April 20, 2012

Future Participles

Future participles indicate an imminent action or an action which is going to happen some time in the future.

Their form is as follows:

[masculine singular oblique form of an infinitive|form of वाला]

For instance: जानेवाले लोग (“the people who are about to go”)

The suffix may be adjoined or separated from the masculine singular oblique form of the infinitive:

जाने वाले

Like other participles, future participles may be used attributively:

दिल्ली जाने वाले लोग वहां खड़े हुए हैं – “The people who are about to go to Delhi are standing over there”

They may also be used predicatively:

हम दिल्ली जानेवाले हैं – “We are about to go to Delhi”

The predicate use of future participles may be viewed as a finite verbal usage. In other words, the form

[masculine singular oblique infinitive|वाला] [form of होना] can be viewed as a kind of future verb form, often implying imminent action:

मैं कुछ तो बोलने वाली थी – “I was going to say something”

  • adeeba

    other than wale there can be other elements for showing future participle? its my question

  • Olivier Massicot

    Hello,

    First thanks for your website, it seems to me to be pretty accurate and complete. I had a question, it’s something you just can’t say in English without a periphrasis because the modality in English is, well, expressed through modals and not regular verbs.

    “He was going to have the power to do X” which I actually would like to say “He was going to be able to do X” but English isn’t that flexible I think. In Hindi, I had guessed it could be “वह X कर सकने वाला था”, and after looking up I see you can use the future participle with the past perfective: मैं कुछ तो बोलने वाली थी – “I was going to say something”.

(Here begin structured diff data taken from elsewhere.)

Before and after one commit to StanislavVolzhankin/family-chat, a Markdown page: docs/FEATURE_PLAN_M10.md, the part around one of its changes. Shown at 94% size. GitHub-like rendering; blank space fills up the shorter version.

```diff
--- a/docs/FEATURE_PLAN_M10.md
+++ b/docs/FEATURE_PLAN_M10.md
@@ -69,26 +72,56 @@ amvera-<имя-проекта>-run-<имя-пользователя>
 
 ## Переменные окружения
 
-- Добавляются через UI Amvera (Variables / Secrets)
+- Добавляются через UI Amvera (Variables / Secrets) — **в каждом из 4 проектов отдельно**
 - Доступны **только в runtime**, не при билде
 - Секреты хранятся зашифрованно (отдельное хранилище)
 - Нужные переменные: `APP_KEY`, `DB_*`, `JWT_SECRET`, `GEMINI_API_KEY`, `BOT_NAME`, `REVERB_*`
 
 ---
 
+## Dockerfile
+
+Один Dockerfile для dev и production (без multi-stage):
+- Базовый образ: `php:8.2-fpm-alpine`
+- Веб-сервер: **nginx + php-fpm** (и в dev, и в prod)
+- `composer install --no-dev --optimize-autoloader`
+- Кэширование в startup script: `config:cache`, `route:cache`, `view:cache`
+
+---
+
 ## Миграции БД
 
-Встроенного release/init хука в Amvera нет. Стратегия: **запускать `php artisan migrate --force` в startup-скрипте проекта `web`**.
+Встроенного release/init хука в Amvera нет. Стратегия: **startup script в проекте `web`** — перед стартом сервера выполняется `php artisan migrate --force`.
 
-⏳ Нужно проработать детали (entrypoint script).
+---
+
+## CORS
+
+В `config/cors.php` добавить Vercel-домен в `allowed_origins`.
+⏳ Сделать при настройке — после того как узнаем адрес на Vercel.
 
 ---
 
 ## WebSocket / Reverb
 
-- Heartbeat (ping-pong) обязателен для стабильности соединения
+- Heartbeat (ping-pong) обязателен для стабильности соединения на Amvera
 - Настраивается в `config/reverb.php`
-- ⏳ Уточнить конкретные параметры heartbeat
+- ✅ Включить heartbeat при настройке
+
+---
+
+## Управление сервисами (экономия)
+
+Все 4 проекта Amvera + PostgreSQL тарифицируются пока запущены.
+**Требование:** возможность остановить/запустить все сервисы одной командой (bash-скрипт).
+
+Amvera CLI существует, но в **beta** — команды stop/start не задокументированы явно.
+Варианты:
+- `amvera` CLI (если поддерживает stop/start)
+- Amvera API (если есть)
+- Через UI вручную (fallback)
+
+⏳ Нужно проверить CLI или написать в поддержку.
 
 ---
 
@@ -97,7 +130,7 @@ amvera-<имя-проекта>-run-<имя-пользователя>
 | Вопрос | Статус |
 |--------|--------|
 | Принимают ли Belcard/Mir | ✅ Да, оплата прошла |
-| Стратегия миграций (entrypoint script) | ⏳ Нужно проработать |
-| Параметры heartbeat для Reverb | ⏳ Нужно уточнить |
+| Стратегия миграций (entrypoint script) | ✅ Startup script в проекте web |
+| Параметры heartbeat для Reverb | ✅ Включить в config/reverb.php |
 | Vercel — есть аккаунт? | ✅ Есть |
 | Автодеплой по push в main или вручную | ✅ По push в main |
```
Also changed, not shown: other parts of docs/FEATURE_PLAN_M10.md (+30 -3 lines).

    But I have a native speaker with me, and she says “you can’t say it” but without any other argument, so I thought I could ask a knowledged person about that. I know it’s grammatically correct and that it can convey a meaning, or at least that it has a meaning in some languages, but I’m curious about why it wouldn’t make sense to a native speaker’s ear.

    Thanks

    • Thanks, I’m glad you like the site. That’s a good question. Indeed, the sentence “वह X कर सकने वाला था” is incorrect. The reason is that compound verbs cannot be used in certain situations (see the heading “When Compound Verbs Are Not Used” on the page http://hindilanguage.info/hindi-grammar/verbs/compound-verbs/). Compound verbs are those verbs that are comprised of a verb stem (e.g. कर) followed by some form of an auxiliary verb (e.g. सकना). The list on the page I mentioned above is not complete. Compound verbs can be used in habitual participles; here’s an actual example from a Microsoft support webpage written in Hindi: “अगर आप किसी कंप्यूटर को स्वतः लॉग ऑन के लिए सेट करते हैं, तो कंप्यूटर तक भौतिक पहुँच कर सकने वाला कोई भी व्यक्ति कंप्यूटर की सभी सामग्री तक पहुँच प्राप्त कर सकता है, जिसमें ऐसे सभी नेटवर्क शामिल हैं, जिससे वह कनेक्ट हो” (translation: “If you set a computer for automatic log on, then any person with physical access to the computer can obtain access to the entire contents of the computer”). In this example, the participle was “भौतिक पहुँच कर सकने वाला” (“able to physically access”). However, in my limited experience, I’ve only seen such participles (i.e. those containing compound verbs) used as habitual participles. I’ve never seen them used as future participles. My best guess is that there is one more rule to add: compound verbs aren’t used in future participles. Future and habitual participles have the same form in Hindi, e.g. “करने वाला”; what distinguishes them is the context, e.g. when followed by some form of होना like था or है we know that a future participle is intended, as in “मैं थोड़ा काम करने वाला हूँ” – “I’m going to do some work”).